What this task involves
A faithful copy is required. Print each line of the data exactly and omit the pictures.

Revision comparison data
━━━━━━━━━━

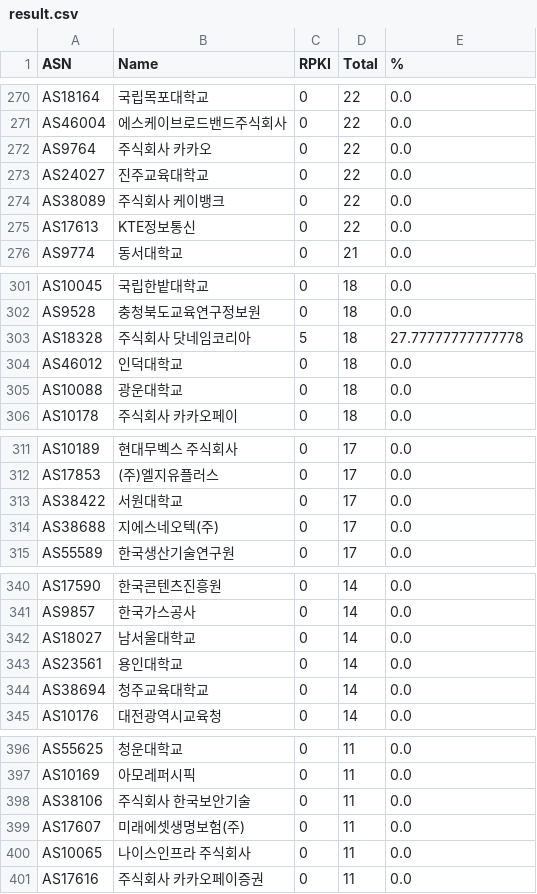
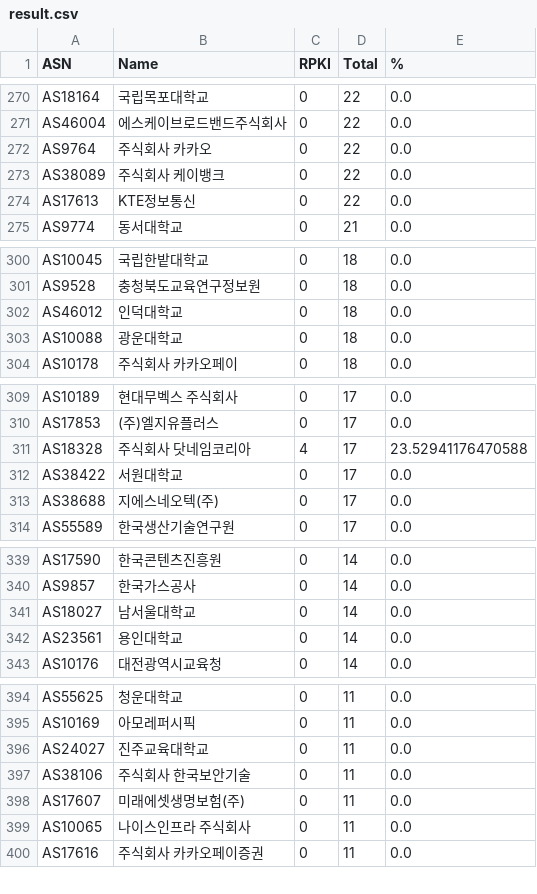
Before and after one commit to dxdxdt/rpki-tracker-kr, a CSV file: result.csv, drawn as a sheet; only a part is shown, gaps mark what is left out; the diff covers the shown part only.

```diff
--- a/result.csv
+++ b/result.csv
@@ -272,3 +272,2 @@ AS46004,에스케이브로드밴드주식회사,0,22,0.0
 AS9764,주식회사 카카오,0,22,0.0
-AS24027,진주교육대학교,0,22,0.0
 AS38089,주식회사 케이뱅크,0,22,0.0
@@ -302,3 +301,2 @@ AS10045,국립한밭대학교,0,18,0.0
 AS9528,충청북도교육연구정보원,0,18,0.0
-AS18328,주식회사 닷네임코리아,5,18,27.77777777777778
 AS46012,인덕대학교,0,18,0.0
@@ -312,2 +310,3 @@ AS10189,현대무벡스 주식회사,0,17,0.0
 AS17853,(주)엘지유플러스,0,17,0.0
+AS18328,주식회사 닷네임코리아,4,17,23.52941176470588
 AS38422,서원대학교,0,17,0.0
@@ -343,3 +342,2 @@ AS18027,남서울대학교,0,14,0.0
 AS23561,용인대학교,0,14,0.0
-AS38694,청주교육대학교,0,14,0.0
 AS10176,대전광역시교육청,0,14,0.0
@@ -397,2 +395,3 @@ AS55625,청운대학교,0,11,0.0
 AS10169,아모레퍼시픽,0,11,0.0
+AS24027,진주교육대학교,0,11,0.0
 AS38106,주식회사 한국보안기술,0,11,0.0
```
Also changed, not shown: 7 added rows, 6 removed rows and 11 edited cells elsewhere in this file, 9 other files.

━━━━━━━━━━

Problem solution
Before and after one commit to dxdxdt/rpki-tracker-kr, a CSV file: result.csv, drawn as a sheet; only a part is shown, gaps mark what is left out; the diff covers the shown part only.

```diff
--- a/result.csv
+++ b/result.csv
@@ -272,3 +272,2 @@ AS46004,에스케이브로드밴드주식회사,0,22,0.0
 AS9764,주식회사 카카오,0,22,0.0
-AS24027,진주교육대학교,0,22,0.0
 AS38089,주식회사 케이뱅크,0,22,0.0
@@ -302,3 +301,2 @@ AS10045,국립한밭대학교,0,18,0.0
 AS9528,충청북도교육연구정보원,0,18,0.0
-AS18328,주식회사 닷네임코리아,5,18,27.77777777777778
 AS46012,인덕대학교,0,18,0.0
@@ -312,2 +310,3 @@ AS10189,현대무벡스 주식회사,0,17,0.0
 AS17853,(주)엘지유플러스,0,17,0.0
+AS18328,주식회사 닷네임코리아,4,17,23.52941176470588
 AS38422,서원대학교,0,17,0.0
@@ -343,3 +342,2 @@ AS18027,남서울대학교,0,14,0.0
 AS23561,용인대학교,0,14,0.0
-AS38694,청주교육대학교,0,14,0.0
 AS10176,대전광역시교육청,0,14,0.0
@@ -397,2 +395,3 @@ AS55625,청운대학교,0,11,0.0
 AS10169,아모레퍼시픽,0,11,0.0
+AS24027,진주교육대학교,0,11,0.0
 AS38106,주식회사 한국보안기술,0,11,0.0
```
Also changed, not shown: 7 added rows, 6 removed rows and 11 edited cells elsewhere in this file, 9 other files.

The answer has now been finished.